To recap, the snowpack events; There were early-season cold temp snowfalls, which never bonded well with each other or settled prior to the warming event. skiing slopes greater than 40 degrees caused a full snowpack collapse and sluff to the ground even throughout areas including vegetative anchors. Yet, the light, airy, cold, and therefore dry snow did not pose a kinetic energy value risk at that time. Then a multidirectional wind event scoured ridges and deposited dense slab deposits on various aspects, leading to quick-response natural releases (lower) Valley-wide. Following the slab events further natural releases triggered by snow falling from rocks or branches or other features showed considerable propagation (pyramid shape) tendency and again were not isolated to a specific aspect or elevation; however, did fail at the tera-surface contact point. Continued isolated snowpack failure events were noticed propagating to full track width and on less trap-defined slope terrain around rock formations with slope angles greater than 40 degrees, nearly a month and a half after the first sig. snows. At this point, Valley Wide rain and warming events provided a crust with density and thickness that has been able to trap upward thermal movement and reflect downward radiation back up into the snowfalls which have fallen since the crust formation. A second, less dense, thick, and cohesive crust then formed atop separate lightly bonded, varied temperature, snowfalls. Rain and snow mixed at times over a period of several days and were then capped by the most recent crust before temperatures fell consistently below zero again with daytime highs nearing, and for brief periods reaching and slightly exceeding the freezing level, with occasional, yet limited sun exposures softening a refreezing the uppermost layer. Finally, as of 1/22/23, there have been flurry snows and breezy ridgetop winds filling rounded crystals into micro concavities within slopes.

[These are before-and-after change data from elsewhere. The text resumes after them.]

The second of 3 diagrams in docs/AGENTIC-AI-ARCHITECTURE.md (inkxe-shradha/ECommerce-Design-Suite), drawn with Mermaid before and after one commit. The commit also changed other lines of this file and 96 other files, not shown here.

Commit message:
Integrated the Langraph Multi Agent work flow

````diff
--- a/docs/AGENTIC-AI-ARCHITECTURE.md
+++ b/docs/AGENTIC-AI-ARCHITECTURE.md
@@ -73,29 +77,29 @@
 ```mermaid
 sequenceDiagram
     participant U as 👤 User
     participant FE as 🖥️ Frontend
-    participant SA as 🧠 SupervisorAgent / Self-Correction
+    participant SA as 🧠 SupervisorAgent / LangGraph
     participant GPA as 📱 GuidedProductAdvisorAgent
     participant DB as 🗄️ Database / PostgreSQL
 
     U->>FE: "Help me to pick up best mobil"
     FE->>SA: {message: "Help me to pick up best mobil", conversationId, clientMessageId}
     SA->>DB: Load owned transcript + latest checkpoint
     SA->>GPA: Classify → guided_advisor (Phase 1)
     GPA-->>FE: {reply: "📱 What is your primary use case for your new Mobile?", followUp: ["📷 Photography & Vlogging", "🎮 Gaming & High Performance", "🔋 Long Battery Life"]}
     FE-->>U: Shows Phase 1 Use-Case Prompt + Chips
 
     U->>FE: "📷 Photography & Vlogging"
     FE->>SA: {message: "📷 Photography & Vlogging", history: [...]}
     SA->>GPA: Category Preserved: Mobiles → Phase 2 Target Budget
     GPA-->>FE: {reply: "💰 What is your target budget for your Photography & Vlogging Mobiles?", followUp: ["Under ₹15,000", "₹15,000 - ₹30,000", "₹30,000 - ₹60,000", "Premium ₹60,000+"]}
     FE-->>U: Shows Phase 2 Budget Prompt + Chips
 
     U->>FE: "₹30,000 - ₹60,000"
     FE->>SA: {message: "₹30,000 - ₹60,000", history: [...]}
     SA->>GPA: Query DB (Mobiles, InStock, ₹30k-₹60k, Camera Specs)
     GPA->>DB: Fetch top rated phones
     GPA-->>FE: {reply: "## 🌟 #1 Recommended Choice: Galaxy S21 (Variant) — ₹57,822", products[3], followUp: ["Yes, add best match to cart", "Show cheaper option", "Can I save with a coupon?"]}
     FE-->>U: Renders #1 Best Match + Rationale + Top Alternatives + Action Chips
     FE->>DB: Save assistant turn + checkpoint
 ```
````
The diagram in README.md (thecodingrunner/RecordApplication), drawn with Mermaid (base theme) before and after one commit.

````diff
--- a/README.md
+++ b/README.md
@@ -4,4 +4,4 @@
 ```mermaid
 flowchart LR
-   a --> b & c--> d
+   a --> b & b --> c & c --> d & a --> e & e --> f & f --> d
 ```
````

During the last prolonged warming event certain areas found East and West of Elbow Coulee, such as Jack Creek off of the Loup Loup Highway, and Wolf Creek West of Sun Mountain Lodge, roughly ten air miles apart, saw a fully rotted temperature gradient snowpack similar to spring snowpack, importantly unlike true spring conditions temperatures have since dropped and remained below freezing. This is important given the snowpack may appear to suggest spring snowpack conditions; however, REAL spring conditions include repetitious cycling of daytime thawing and nighttime freezing temperatures that enlarged crystal so dubbed "corn," within the snowpack. I mention this given the difference between spring-corn conditions and what exists, at least in Elbow Coulee for sure, makes traveling through aspects greater, than say, 35 degrees including road cutbacks worthy of exercising caution due to the potential of hanging, fairly consolidated snow like that which has recently released naturally in Elbow Coulee in multiple locations off rock features where the toe of the hanging snowpack was not supported allowing for the downward pressure to create a full release of the entire snowpack. Two of these releases were able to dislodge fire-killed down and standing trees of less than 8" in diameter with enough force to carry them to the final debris pile.
In a pit dug yesterday on a South aspect within Elbow Coulee roughly a thousand feet above the valley floor a significant layer of instability was seen, roughly fifteen centimeters or six inches below the surface. While the existing overall snowpack structure and shallow depth keep this upper layer from being considerably hazardous keeping it in check as potential future snows develop overtop🤞, may prove worthwhile.
Here's a link to a video of that 1/21 profile: https://youtu.be/t7LWB3K-374